An Auckland man on holiday in Los Angeles could be the winner of the record $2.3 billion US lottery draw -- but he won't know until tomorrow.
Dean Lonergan, who is in the United States with his son on a belated Christmas holiday, bought 10 Powerball tickets for this evening's [NZT] lottery draw, which has a top prize of US$1.5 billion ($2.3 billion).
But speaking to the Herald from LA just 15 minutes after the winning numbers were announced, Mr Lonergan said he was in no rush to check his tickets.
"I don't know [if I've won]," he said. "I haven't even seen the draw.
"I'll check them tomorrow.
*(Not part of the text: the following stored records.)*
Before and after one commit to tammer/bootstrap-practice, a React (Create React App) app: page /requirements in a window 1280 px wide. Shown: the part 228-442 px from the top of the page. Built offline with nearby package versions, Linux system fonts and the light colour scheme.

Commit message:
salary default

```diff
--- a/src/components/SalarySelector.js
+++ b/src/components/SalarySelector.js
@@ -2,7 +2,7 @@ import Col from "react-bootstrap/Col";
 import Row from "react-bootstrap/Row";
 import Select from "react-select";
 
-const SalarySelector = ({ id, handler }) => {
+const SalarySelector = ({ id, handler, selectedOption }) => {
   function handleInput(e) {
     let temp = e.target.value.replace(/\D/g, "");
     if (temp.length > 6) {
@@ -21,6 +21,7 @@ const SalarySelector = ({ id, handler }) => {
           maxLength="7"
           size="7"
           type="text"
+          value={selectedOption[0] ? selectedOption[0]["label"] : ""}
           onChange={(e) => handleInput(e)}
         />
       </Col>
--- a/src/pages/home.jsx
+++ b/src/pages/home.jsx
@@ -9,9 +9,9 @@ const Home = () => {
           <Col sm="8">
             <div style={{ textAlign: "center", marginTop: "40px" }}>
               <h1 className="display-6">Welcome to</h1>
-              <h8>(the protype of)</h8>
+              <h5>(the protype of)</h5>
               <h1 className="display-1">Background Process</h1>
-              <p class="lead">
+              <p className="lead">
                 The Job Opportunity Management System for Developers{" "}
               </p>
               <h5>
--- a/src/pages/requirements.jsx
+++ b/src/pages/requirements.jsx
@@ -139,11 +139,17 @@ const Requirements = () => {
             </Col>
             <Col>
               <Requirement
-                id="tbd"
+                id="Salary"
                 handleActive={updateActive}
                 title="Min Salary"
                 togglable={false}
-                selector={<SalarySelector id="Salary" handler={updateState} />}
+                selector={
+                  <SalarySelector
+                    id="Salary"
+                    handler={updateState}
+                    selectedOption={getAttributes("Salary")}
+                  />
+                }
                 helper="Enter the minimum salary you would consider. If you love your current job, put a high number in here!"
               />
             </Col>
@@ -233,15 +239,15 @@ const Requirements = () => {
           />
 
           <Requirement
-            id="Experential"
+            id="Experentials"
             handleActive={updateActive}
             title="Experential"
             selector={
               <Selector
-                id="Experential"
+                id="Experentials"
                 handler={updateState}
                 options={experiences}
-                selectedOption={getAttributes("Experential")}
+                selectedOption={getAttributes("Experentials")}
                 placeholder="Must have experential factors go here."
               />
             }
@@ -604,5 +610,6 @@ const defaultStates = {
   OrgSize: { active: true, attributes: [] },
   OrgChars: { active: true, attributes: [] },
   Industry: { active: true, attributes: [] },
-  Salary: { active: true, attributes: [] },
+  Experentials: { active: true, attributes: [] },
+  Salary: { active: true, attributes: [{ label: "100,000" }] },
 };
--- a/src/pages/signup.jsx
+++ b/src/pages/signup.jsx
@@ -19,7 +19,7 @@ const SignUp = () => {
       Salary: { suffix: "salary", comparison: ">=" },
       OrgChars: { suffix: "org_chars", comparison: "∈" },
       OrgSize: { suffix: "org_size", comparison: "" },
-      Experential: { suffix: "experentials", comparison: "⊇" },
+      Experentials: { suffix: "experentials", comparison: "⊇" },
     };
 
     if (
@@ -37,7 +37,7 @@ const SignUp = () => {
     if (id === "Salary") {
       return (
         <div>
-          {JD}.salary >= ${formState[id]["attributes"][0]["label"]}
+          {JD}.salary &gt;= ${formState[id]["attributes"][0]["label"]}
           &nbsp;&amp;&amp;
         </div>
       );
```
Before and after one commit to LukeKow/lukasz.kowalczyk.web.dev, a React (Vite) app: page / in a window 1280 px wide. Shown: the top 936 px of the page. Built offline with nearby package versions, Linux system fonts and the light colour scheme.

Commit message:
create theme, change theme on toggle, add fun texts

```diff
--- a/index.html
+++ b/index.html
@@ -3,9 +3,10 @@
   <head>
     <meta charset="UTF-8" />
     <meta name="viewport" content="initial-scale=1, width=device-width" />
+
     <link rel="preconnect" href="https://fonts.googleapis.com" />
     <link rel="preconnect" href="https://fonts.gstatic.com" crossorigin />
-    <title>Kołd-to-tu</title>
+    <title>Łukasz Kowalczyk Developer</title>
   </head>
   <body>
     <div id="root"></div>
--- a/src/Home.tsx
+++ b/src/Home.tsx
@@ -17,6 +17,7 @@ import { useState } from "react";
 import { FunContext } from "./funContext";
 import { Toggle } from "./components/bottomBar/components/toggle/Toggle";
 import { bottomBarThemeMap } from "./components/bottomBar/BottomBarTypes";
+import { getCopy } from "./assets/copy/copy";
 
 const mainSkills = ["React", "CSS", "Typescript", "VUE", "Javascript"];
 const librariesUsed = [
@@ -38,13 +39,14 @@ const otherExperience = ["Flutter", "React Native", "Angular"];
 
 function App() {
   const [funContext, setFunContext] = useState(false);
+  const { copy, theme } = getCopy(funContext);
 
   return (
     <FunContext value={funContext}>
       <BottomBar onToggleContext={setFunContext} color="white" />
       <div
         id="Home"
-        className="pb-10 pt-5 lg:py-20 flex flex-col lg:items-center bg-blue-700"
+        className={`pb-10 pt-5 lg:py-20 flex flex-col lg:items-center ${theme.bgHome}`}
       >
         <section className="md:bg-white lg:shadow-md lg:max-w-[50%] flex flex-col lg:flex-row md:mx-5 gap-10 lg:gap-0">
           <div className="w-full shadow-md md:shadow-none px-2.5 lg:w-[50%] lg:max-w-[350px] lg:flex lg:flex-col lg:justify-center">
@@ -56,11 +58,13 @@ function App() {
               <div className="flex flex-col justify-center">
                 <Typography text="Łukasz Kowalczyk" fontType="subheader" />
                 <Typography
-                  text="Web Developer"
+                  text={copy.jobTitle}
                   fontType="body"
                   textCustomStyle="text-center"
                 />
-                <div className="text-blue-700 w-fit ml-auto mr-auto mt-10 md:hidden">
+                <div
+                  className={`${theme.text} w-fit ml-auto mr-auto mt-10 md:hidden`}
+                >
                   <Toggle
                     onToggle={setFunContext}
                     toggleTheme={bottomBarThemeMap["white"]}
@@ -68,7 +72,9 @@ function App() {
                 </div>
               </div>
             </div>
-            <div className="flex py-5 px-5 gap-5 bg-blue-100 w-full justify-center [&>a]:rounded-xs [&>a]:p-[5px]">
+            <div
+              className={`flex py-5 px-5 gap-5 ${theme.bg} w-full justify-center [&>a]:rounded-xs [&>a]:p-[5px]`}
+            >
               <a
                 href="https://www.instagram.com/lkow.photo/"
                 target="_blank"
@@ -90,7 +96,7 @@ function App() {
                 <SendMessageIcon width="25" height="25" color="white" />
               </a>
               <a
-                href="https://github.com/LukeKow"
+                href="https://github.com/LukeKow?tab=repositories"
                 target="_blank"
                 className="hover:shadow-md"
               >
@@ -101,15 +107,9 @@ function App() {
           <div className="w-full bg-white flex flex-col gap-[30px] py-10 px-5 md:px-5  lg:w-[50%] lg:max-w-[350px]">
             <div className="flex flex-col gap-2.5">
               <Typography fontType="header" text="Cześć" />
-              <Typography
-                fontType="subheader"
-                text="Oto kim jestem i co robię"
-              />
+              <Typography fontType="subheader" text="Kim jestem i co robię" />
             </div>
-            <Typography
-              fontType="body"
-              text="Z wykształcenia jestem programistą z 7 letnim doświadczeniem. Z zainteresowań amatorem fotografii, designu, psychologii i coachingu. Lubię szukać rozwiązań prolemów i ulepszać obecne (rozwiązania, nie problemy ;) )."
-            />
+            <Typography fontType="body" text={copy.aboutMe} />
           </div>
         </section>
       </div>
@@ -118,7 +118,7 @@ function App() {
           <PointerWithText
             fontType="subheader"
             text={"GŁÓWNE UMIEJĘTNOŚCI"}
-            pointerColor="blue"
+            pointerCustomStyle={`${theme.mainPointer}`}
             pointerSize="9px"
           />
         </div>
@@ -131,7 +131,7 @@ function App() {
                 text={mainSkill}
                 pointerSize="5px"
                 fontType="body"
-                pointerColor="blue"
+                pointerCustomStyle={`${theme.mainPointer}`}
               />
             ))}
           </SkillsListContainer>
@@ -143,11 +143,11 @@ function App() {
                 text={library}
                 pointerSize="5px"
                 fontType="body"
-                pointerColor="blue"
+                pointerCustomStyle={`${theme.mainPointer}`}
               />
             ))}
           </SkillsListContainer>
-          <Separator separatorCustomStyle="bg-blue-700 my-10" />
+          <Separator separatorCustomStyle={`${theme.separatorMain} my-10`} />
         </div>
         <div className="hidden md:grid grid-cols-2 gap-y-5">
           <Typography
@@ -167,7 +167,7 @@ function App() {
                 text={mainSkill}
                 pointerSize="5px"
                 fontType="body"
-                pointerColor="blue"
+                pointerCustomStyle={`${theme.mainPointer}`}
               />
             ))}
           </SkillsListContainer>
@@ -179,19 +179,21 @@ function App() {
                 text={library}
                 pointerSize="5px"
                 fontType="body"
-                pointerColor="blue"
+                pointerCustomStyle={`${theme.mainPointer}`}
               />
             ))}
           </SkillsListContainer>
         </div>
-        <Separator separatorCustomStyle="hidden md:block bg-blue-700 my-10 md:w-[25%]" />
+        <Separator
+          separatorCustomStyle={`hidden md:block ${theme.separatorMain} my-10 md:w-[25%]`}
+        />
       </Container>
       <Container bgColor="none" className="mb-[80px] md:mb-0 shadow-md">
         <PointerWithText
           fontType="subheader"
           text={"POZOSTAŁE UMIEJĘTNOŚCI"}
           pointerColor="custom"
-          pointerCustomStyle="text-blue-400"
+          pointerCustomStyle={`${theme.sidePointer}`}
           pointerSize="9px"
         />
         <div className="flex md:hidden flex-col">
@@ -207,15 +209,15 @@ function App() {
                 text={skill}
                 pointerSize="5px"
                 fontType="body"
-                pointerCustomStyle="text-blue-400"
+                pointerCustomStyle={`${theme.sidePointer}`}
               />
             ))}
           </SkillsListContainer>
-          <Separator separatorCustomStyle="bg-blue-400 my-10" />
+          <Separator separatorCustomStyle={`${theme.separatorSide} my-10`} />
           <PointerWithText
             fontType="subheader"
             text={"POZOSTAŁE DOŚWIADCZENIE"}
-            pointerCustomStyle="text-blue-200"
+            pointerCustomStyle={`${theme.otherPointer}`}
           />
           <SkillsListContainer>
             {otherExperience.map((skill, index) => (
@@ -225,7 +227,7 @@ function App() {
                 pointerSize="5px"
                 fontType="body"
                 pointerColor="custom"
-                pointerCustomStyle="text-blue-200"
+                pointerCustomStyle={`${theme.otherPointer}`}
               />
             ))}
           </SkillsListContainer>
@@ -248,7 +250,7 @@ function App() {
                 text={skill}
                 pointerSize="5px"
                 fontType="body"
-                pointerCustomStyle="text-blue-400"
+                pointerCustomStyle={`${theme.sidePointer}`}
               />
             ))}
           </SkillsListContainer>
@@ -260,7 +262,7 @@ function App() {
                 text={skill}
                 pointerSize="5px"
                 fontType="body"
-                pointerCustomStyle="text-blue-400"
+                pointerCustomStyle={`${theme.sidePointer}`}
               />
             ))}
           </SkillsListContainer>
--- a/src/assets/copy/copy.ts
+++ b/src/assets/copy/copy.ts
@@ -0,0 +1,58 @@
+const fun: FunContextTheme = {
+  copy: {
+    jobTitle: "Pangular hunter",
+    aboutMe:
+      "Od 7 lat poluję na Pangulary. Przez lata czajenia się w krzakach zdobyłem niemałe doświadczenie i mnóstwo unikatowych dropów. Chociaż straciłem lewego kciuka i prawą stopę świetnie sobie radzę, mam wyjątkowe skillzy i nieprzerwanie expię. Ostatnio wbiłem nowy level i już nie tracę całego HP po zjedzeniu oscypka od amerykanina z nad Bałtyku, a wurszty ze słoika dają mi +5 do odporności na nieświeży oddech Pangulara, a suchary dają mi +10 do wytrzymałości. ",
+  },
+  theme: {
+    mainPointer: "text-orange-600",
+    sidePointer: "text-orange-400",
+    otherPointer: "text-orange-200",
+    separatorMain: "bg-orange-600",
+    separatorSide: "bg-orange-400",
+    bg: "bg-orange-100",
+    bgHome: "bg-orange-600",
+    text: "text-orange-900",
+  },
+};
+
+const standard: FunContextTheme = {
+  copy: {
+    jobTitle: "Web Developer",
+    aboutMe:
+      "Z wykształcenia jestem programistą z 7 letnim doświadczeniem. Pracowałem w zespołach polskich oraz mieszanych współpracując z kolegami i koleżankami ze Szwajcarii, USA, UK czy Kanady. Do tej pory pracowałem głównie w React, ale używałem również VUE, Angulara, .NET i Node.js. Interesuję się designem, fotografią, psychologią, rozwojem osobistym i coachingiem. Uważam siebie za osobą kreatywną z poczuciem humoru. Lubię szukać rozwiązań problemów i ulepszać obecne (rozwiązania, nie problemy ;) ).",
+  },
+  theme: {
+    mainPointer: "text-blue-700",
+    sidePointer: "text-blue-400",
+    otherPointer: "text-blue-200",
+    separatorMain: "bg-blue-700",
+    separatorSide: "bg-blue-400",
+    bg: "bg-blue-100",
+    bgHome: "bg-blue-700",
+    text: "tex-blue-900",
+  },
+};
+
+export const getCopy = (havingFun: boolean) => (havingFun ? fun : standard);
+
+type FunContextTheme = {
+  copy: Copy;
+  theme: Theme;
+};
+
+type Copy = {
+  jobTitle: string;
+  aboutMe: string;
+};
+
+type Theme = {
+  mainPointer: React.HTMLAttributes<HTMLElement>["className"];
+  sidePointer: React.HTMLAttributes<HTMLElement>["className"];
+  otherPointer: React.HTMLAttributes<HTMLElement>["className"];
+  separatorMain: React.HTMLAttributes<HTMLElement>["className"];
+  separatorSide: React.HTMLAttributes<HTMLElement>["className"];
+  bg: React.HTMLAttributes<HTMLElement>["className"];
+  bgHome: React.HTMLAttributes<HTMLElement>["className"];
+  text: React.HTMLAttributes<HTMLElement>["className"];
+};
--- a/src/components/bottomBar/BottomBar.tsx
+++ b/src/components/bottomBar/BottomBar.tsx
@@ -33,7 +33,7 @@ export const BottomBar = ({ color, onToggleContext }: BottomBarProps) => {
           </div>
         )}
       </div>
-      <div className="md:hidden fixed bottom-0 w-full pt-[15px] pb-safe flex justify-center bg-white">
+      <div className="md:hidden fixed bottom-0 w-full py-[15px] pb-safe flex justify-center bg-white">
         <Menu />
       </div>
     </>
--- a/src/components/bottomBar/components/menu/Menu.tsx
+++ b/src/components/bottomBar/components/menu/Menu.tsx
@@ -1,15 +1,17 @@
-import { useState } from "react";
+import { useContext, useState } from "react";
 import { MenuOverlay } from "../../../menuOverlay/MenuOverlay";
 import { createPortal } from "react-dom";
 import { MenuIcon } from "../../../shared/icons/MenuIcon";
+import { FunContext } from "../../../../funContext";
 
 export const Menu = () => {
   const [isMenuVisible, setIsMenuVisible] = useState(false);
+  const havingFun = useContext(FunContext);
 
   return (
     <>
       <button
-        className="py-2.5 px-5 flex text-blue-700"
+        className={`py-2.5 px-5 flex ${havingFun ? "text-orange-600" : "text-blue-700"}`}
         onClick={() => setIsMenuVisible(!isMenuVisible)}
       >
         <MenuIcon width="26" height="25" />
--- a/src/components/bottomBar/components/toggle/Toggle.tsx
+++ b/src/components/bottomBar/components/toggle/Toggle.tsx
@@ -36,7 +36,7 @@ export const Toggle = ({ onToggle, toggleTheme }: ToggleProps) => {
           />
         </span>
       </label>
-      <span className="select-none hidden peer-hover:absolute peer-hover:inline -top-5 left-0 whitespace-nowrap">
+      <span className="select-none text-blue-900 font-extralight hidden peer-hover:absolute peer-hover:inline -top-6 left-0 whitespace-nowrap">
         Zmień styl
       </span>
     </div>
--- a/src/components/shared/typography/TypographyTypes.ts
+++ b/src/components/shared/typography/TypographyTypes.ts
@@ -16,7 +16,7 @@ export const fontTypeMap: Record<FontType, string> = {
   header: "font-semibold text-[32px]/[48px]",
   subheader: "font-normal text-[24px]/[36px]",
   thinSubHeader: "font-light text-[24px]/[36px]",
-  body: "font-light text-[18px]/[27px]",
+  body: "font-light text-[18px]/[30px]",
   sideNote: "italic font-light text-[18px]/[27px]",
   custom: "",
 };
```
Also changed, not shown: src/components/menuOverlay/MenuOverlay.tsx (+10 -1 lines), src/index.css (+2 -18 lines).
I've got my fingers crossed."
The winning numbers were 4, 8, 19, 27, 34, and the Powerball was 10.
But Mr Lonergan said he was not feeling compelled to see if he had been lucky.
"One chance, or 10 chances, in 292 million -- I'm not holding my breath."
Earlier, Mr Lonergan, who owns Auckland-based promotions company Duco Events, said he was not usually a lottery player, but the lure of such a huge prize was too much to resist.
He had been pestered by friends and family in New Zealand to buy them a ticket, Mr Lonergan said, but he had turned them down on the grounds that if they did win, who was entitled to the money could come into question.
All 10 tickets he bought were for himself, but Mr Lonergan said if one was a winner those closest to him could expect to reap some of the reward.
"Given one of the people who asked me to buy them a ticket was my dad, I'm sure if I won I could flick off a hundred million to him," he joked.
The enormous Powerball jackpot was the world's largest prize and the biggest news story in Los Angeles, Mr Lonergan said.
"Every time you turn on the news it's one of the lead stories, it's through the papers, is all online on every website. It's probably the biggest story in the United States right now."
On the street too, people couldn't stop talking about the chance to win the enormous sum.
"It's certainly spiked the nation's curiosity. I've seen news broadcasts showing people have queued for hours just to buy a ticket. It's crazy."
Mr Lonergan bought his ticket at an automated machine which he said was unable to display the total of the prize because it was simply too large.
"The machine I was on only went to $999 million. The machine couldn't register a prize so big.
"I hope I don't get short-changed if I win," he joked.
Kiwis in New Zealand were not officially able to buy themselves a ticket.
Across the ditch, Australians were a little luckier, with Lottoland securing a five-year licence by the Northern Territory Racing Commission to give online gambling the green light in international lotteries, the Sydney Morning Herald reported.
Australians could take a punt on the draw through a betting system, but Lottoland assured players on their website that: "Rest assured your winnings will be the same as if you had entered it for real."
However, Powerball's website said if you are not buying from a licensed retailer in the state, or from the official state lottery site open only to people in the US, "then you should not expect to be able to collect your prize".
Other foreign websites have emerged claiming to allow foreigners to purchase tickets but the legitimacy of these is questionable.
Lotto New Zealand said it could not comment on the US lottery draw or sites claiming to purchase tickets for the record jackpot, but said: "We can confirm that the only website authorised to sell tickets for our games is our official website, MyLotto.co.nz.
"MyLotto enables individuals with a New Zealand bank account to purchase tickets for many of our games," a spokeswoman said. "To ensure the validity of tickets we recommend players do not purchase tickets through any website other than MyLotto."